**Task item:** Please set down each entry exactly, omitting any picture it holds.

**Provided data:**
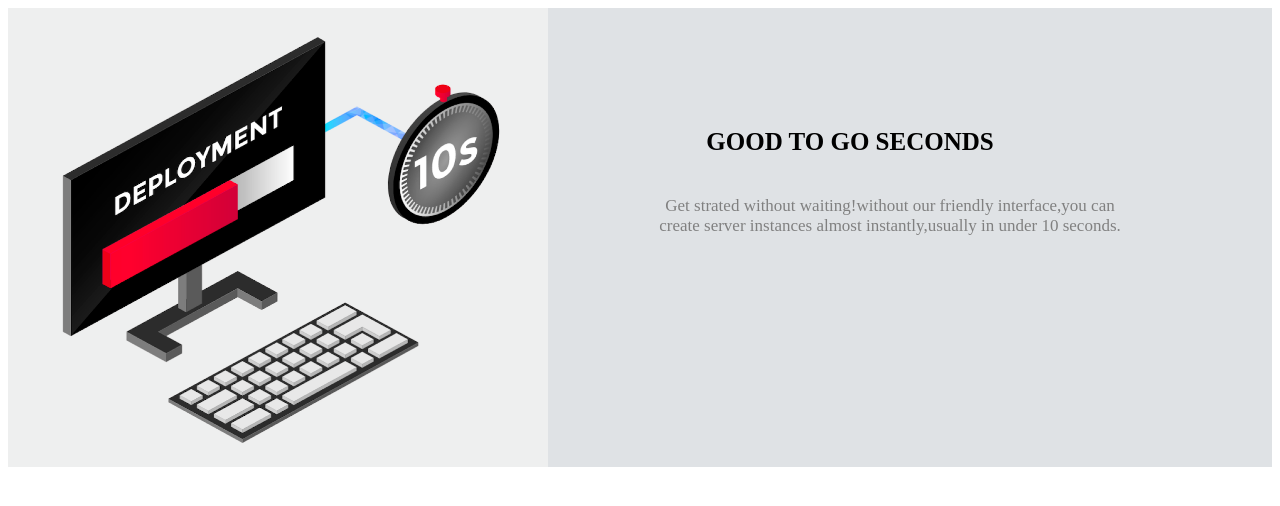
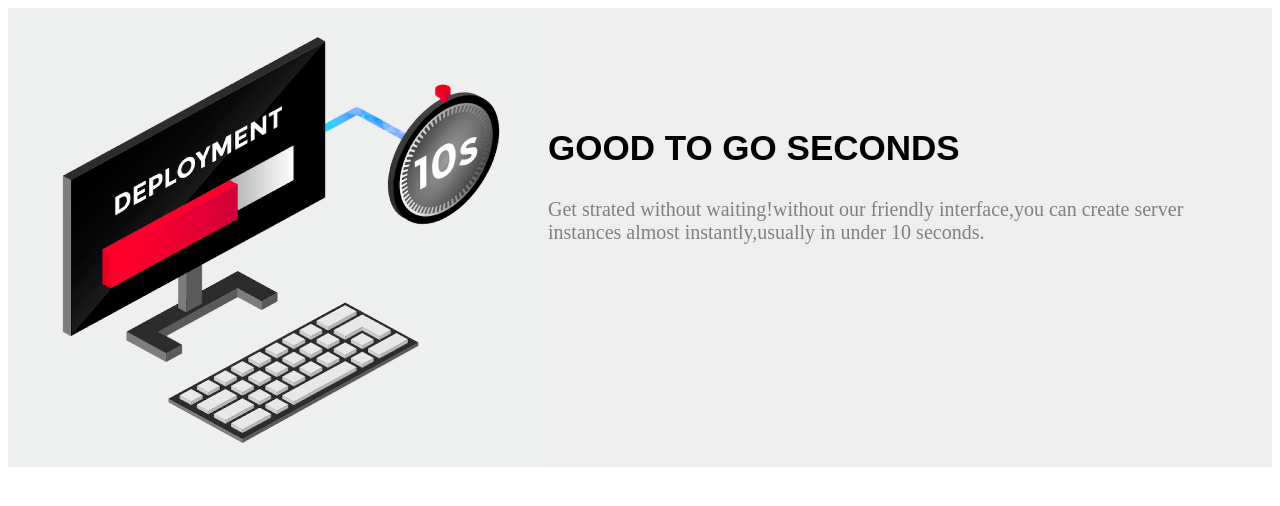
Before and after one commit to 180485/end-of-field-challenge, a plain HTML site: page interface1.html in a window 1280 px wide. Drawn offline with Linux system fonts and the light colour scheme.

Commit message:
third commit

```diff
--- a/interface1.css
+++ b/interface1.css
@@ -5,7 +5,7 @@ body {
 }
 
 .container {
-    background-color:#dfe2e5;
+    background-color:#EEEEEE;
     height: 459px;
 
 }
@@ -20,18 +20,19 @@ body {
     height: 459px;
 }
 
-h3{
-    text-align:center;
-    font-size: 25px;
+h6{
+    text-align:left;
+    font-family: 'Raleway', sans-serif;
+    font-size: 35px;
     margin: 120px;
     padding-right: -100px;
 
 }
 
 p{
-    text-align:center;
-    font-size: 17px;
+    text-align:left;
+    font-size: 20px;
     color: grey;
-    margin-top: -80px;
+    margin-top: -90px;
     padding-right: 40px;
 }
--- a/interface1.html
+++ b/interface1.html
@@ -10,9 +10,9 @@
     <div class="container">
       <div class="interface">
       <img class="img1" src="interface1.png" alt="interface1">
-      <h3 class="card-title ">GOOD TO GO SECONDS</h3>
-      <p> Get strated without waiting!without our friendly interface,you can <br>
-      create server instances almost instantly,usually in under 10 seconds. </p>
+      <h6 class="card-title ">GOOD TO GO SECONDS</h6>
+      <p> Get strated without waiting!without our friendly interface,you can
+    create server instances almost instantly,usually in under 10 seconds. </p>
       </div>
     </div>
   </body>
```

**Written solution:**
Before and after one commit to 180485/end-of-field-challenge, a plain HTML site: page interface1.html in a window 1280 px wide. Drawn offline with Linux system fonts and the light colour scheme.

Commit message:
third commit

```diff
--- a/interface1.css
+++ b/interface1.css
@@ -5,7 +5,7 @@ body {
 }
 
 .container {
-    background-color:#dfe2e5;
+    background-color:#EEEEEE;
     height: 459px;
 
 }
@@ -20,18 +20,19 @@ body {
     height: 459px;
 }
 
-h3{
-    text-align:center;
-    font-size: 25px;
+h6{
+    text-align:left;
+    font-family: 'Raleway', sans-serif;
+    font-size: 35px;
     margin: 120px;
     padding-right: -100px;
 
 }
 
 p{
-    text-align:center;
-    font-size: 17px;
+    text-align:left;
+    font-size: 20px;
     color: grey;
-    margin-top: -80px;
+    margin-top: -90px;
     padding-right: 40px;
 }
--- a/interface1.html
+++ b/interface1.html
@@ -10,9 +10,9 @@
     <div class="container">
       <div class="interface">
       <img class="img1" src="interface1.png" alt="interface1">
-      <h3 class="card-title ">GOOD TO GO SECONDS</h3>
-      <p> Get strated without waiting!without our friendly interface,you can <br>
-      create server instances almost instantly,usually in under 10 seconds. </p>
+      <h6 class="card-title ">GOOD TO GO SECONDS</h6>
+      <p> Get strated without waiting!without our friendly interface,you can
+    create server instances almost instantly,usually in under 10 seconds. </p>
       </div>
     </div>
   </body>
```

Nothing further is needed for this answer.